Our use of the Narrative Lectionary is still quite new so the biblical fluency team will track and evaluate the impact of this approach on the congregation’s biblical fluency.
The Narrative Lectionary seeks to equip people with a deeper understanding of God’s story – to find themselves in God’s story and to find in that story the love of God in Christ. As noted above, we implemented the Narrative Lectionary during Lent 2011 and have extended it to our Fall and Winter Sermon Series. We are now aligning our Sunday and mid-week Adult Bible Studies, Sunday School curriculum and Children’s sermon with the Narrative Lectionary in order to have the congregation focus on one “big idea.”
When we surveyed and interviewed the congregation last spring, we received positive feedback about the Narrative Lectionary focus on the Gospel of John. We will know that this approach is working if:
- there are more conversations about the current Scripture/series (e.g., between children and parents/grandparents) because there is a common/shared base of information;
- more questions are being asked about the Scripture involved;
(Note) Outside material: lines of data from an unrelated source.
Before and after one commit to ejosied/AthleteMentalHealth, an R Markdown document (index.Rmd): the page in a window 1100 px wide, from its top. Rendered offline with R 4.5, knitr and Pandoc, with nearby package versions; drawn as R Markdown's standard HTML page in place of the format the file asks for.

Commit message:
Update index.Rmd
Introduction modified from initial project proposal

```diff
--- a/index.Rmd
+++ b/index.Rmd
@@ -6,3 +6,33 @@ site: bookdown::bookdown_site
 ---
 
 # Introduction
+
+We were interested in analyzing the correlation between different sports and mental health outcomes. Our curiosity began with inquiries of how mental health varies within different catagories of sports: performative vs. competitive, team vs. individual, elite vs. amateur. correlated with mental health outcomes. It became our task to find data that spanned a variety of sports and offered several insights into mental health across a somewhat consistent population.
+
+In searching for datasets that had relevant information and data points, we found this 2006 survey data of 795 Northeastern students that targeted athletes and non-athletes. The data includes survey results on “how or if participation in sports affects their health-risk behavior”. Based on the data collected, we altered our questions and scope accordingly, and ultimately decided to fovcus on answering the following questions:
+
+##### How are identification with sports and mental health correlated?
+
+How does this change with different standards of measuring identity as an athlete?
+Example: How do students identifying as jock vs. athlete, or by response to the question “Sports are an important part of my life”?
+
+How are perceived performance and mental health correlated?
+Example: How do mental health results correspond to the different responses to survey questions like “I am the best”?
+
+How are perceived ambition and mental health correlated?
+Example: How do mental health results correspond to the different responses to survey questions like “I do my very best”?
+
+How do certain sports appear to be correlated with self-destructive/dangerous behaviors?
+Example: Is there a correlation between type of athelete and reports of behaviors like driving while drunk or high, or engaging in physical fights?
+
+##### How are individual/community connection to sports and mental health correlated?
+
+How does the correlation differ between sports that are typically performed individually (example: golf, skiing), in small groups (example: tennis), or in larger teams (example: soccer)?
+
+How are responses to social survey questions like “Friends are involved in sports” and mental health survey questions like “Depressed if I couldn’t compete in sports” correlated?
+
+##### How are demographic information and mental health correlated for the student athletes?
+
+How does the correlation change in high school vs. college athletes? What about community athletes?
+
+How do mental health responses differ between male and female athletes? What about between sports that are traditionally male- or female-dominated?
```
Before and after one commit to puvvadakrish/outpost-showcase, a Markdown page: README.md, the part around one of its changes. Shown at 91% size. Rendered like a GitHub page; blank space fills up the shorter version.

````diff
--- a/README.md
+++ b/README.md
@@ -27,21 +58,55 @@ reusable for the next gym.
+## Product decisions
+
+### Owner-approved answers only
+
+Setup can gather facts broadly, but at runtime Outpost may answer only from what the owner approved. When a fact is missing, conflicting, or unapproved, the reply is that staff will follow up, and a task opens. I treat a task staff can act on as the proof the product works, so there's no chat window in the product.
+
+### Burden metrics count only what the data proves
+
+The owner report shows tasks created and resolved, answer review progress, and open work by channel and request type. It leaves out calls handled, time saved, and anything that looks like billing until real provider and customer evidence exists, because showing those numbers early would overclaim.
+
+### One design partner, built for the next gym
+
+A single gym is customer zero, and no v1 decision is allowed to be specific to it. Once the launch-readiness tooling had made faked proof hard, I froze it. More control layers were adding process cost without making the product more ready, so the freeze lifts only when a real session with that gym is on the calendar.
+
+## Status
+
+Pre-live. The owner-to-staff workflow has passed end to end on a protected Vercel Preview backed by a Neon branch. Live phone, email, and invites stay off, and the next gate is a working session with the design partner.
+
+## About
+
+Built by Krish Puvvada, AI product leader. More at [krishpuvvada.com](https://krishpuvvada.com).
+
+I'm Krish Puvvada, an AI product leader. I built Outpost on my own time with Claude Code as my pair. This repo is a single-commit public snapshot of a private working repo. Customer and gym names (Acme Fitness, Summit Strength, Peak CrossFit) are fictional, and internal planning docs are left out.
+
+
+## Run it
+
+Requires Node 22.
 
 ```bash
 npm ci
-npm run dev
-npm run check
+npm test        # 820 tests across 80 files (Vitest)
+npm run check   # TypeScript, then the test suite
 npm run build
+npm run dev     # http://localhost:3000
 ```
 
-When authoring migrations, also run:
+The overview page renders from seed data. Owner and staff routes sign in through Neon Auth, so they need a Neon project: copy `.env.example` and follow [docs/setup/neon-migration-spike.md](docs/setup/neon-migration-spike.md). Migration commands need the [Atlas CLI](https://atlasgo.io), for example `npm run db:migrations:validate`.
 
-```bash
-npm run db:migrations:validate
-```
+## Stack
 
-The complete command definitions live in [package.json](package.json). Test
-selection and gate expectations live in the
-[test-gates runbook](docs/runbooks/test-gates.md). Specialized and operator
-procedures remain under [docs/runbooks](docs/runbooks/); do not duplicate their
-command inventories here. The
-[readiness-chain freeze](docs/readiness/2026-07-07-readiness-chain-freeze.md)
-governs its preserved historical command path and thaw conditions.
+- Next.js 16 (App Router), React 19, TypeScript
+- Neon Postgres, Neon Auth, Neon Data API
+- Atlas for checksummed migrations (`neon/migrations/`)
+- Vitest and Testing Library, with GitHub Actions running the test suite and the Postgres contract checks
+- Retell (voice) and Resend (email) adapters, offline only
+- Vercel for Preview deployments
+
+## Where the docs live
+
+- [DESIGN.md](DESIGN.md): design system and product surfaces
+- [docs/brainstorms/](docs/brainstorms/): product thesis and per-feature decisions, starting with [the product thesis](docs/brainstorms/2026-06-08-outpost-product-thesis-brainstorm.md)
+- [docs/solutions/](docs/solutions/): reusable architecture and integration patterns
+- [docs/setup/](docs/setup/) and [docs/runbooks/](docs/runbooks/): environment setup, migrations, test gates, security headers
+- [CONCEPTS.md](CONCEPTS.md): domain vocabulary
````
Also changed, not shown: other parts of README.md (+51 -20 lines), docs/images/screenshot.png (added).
- more stories are shared about how people see the Word at work in the world around them.
In addition to attuned observation, we intend to monitor the effectiveness of this approach through survey monkey, intentional conversations, and online feedback.
The staff have devoted a portion of their weekly staff meeting to focusing on and discussing the text for the week. The pastoral staff have noticed a difference in how they engage with the text. There is a desire to “preach and teach” every week (versus rotating or sharing this responsibility) because it has prompted the passion to “go deeper.”
2. Foster Curiosity and Hunger to Go Deeper in the Word
This path will have a two-pronged approach:
- We will identify and/or develop resources that help people to understand “why” spending time with scripture is important. This will involve testimonials, video(s) and/or other tools that involve people sharing provocative stories and insights with the aim of clarifying convictions and increasing engagement.
- We will develop a “just-in-time” devotional tool that piggy backs off the Narrative Lectionary and helps create Bible study habits. Initially this will be targeted to our 3rd graders who just received their Bibles. Over time, we hope to extend this to other groups (e.g., adults).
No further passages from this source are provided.